What clients might be suitable for the One Solicitor: One Couple process (also known as Solicitor Neutral or Resolution Together)? I’m delighted to be joined in this blog by Dr Angharad Rudkin, a child psychologist, author and creator of the What...
For those considering cohabitation (or are already in a cohabiting relationship) I advise you enter into a relationship agreement, otherwise known as Deeds of Trust or Declarations of Trust. Before doing so I highly recommend doing some initial work together as a couple.
I ask you to use ‘Designing Our Future Together’ workbooks. These exciting workbooks help you plan for your next chapter. As a couple you’ll discover the following:
- What are your values?
- What are your communication styles?

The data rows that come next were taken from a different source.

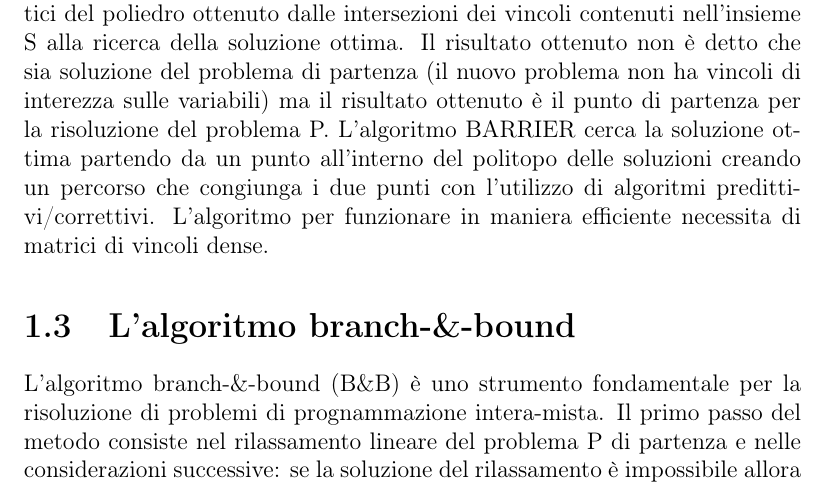
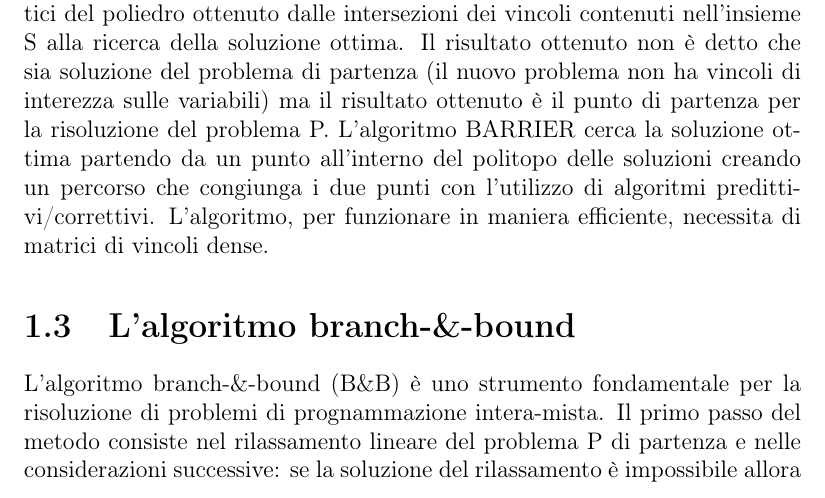
Before and after one commit to Starkiller13/tesi, a LaTeX book (tesi.tex): part of page 11 of 29, cut so that both start at the same text. Compiled offline with pdfLaTeX.

Commit message:
15/09/2020-12:34_added_scripts

```diff
--- a/tesi.tex
+++ b/tesi.tex
@@ -123,8 +123,8 @@ dei vincoli contenuti nell'insieme S alla ricerca della soluzione ottima. Il ris
 è detto che sia soluzione del problema di partenza (il nuovo problema non ha vincoli di interezza sulle
 variabili) ma il risultato ottenuto è il punto di partenza per la risoluzione del problema P.
 L'algoritmo BARRIER cerca la soluzione ottima partendo da un punto all'interno del politopo delle soluzioni
-creando un percorso che congiunga i due punti con l'utilizzo di algoritmi predittivi/correttivi. L'algoritmo per funzionare
-in maniera efficiente necessita di matrici di vincoli dense.
+creando un percorso che congiunga i due punti con l'utilizzo di algoritmi predittivi/correttivi. L'algoritmo, per funzionare
+in maniera efficiente, necessita di matrici di vincoli dense.
 
 \section{L'algoritmo branch-\&-bound}
 L'algoritmo branch-\&-bound (B\&B) è uno strumento fondamentale per la risoluzione di problemi di
```
Also changed, not shown: tesi.pdf, 3 other files.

- How do you give and receive love and support - what will work for the other?
- How will you make financial decisions? What are your attitudes to money?
- Will there be (more) children?

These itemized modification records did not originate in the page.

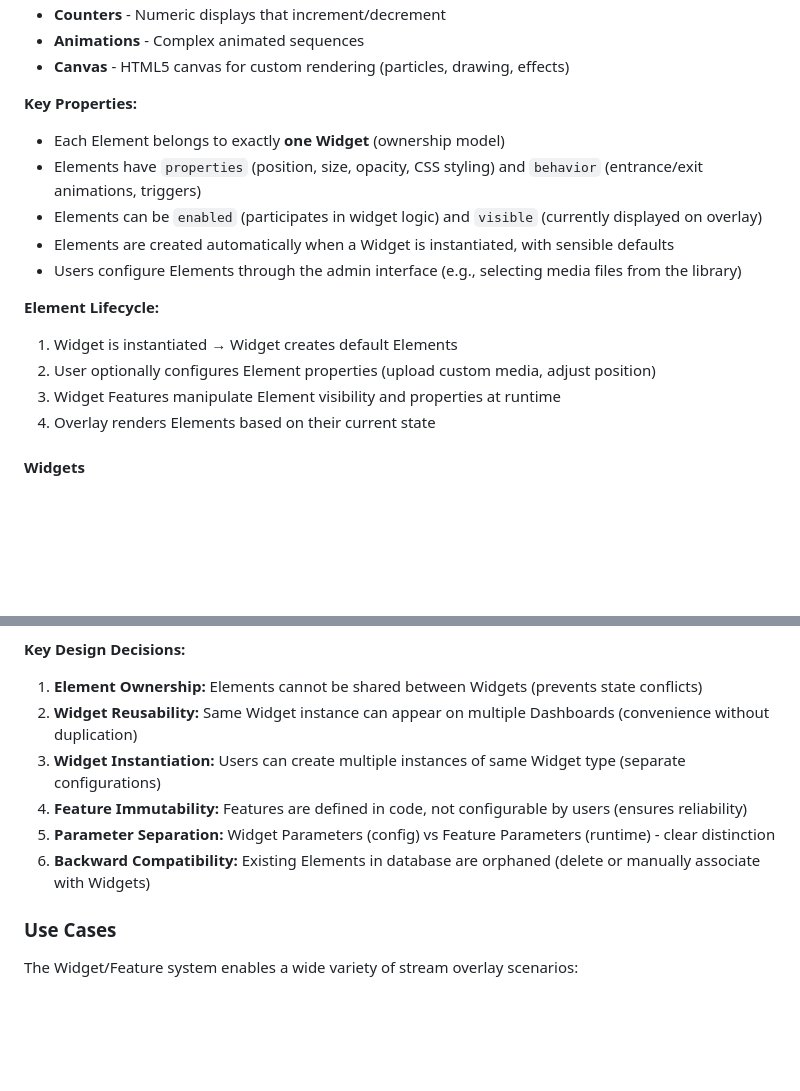
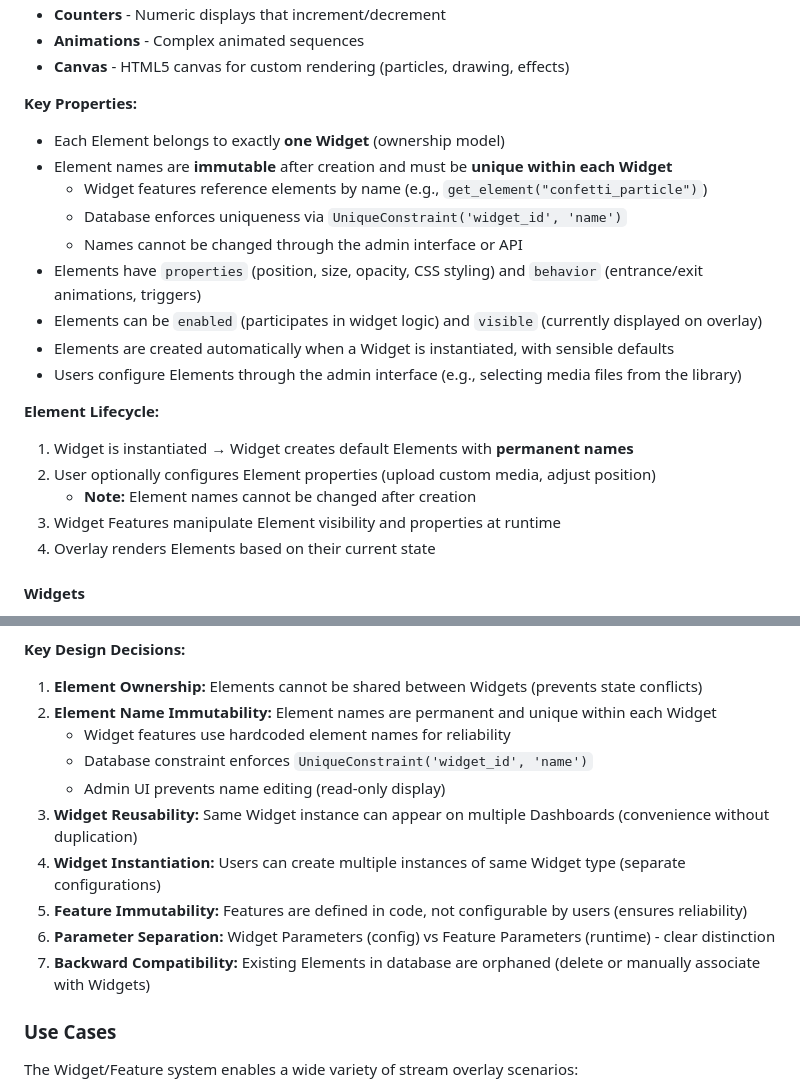
Before and after one commit to strugglin-here/stream-companion, a Markdown page: README.md, 2 parts joined by grey strips. GitHub-like rendering; blank space fills up the shorter version.

Commit message:
docs: enforce element name immutability and uniqueness in documentation

```diff
--- a/README.md
+++ b/README.md
@@ -32,14 +32,19 @@ Elements are the fundamental building blocks owned by Widgets. Each Element repr
 
 **Key Properties:**
 - Each Element belongs to exactly **one Widget** (ownership model)
+- Element names are **immutable** after creation and must be **unique within each Widget**
+  - Widget features reference elements by name (e.g., `get_element("confetti_particle")`)
+  - Database enforces uniqueness via `UniqueConstraint('widget_id', 'name')`
+  - Names cannot be changed through the admin interface or API
 - Elements have `properties` (position, size, opacity, CSS styling) and `behavior` (entrance/exit animations, triggers)
 - Elements can be `enabled` (participates in widget logic) and `visible` (currently displayed on overlay)
 - Elements are created automatically when a Widget is instantiated, with sensible defaults
 - Users configure Elements through the admin interface (e.g., selecting media files from the library)
 
 **Element Lifecycle:**
-1. Widget is instantiated → Widget creates default Elements
+1. Widget is instantiated → Widget creates default Elements with **permanent names**
 2. User optionally configures Element properties (upload custom media, adjust position)
+   - **Note:** Element names cannot be changed after creation
 3. Widget Features manipulate Element visibility and properties at runtime
 4. Overlay renders Elements based on their current state
 
@@ -219,11 +224,15 @@ User executes Feature → Feature manipulates Elements → WebSocket broadcasts
 
 **Key Design Decisions:**
 1. **Element Ownership:** Elements cannot be shared between Widgets (prevents state conflicts)
-2. **Widget Reusability:** Same Widget instance can appear on multiple Dashboards (convenience without duplication)
-3. **Widget Instantiation:** Users can create multiple instances of same Widget type (separate configurations)
-4. **Feature Immutability:** Features are defined in code, not configurable by users (ensures reliability)
-5. **Parameter Separation:** Widget Parameters (config) vs Feature Parameters (runtime) - clear distinction
-6. **Backward Compatibility:** Existing Elements in database are orphaned (delete or manually associate with Widgets)
+2. **Element Name Immutability:** Element names are permanent and unique within each Widget
+   - Widget features use hardcoded element names for reliability
+   - Database constraint enforces `UniqueConstraint('widget_id', 'name')`
+   - Admin UI prevents name editing (read-only display)
+3. **Widget Reusability:** Same Widget instance can appear on multiple Dashboards (convenience without duplication)
+4. **Widget Instantiation:** Users can create multiple instances of same Widget type (separate configurations)
+5. **Feature Immutability:** Features are defined in code, not configurable by users (ensures reliability)
+6. **Parameter Separation:** Widget Parameters (config) vs Feature Parameters (runtime) - clear distinction
+7. **Backward Compatibility:** Existing Elements in database are orphaned (delete or manually associate with Widgets)
 
 
 ### Use Cases
```
Also changed, not shown: .github/copilot-instructions.md (+7 -0 lines).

- What will happen to any pets?
- And anything else that’s really important to you both.
Using the workbook, you both start to think about the legal stuff and to gather the information needed for me to a cohabitation agreement.
These workbooks mean that our work together will be ‘relationship optimistic’, hopeful and look to the future with loving pragmatism.
The process options of Collaboration, Mediation and One Solicitor: One Couple can be used to assist you to formalise (as far as possible) your financial settlement and arrangements should their relationship come to an end. Sadly, most people do not consider these options. This is because many people find them unromantic or indicate a lack of trust in each other. I would say that it’s easier to try to think through the implications of separating when things are going well rather than wait until the breakup when emotions are running high.
What kinds of cohabitation agreements are there?
If you are planning to live together and own property together then I would advise both a co-habitation agreement and a Deed of Trust/Declaration of Trust. The co-habitation agreement will consider how you will manage your financial affairs (e.g. who pays the bills). The deed of trust will set out who owns what share of the property/land. Both can be very simple documents or very complex ones depending on your circumstances.
NB No automatic rights are extended to partners because they have cohabited for a certain length of time; i.e., there is no such thing as common law marriage.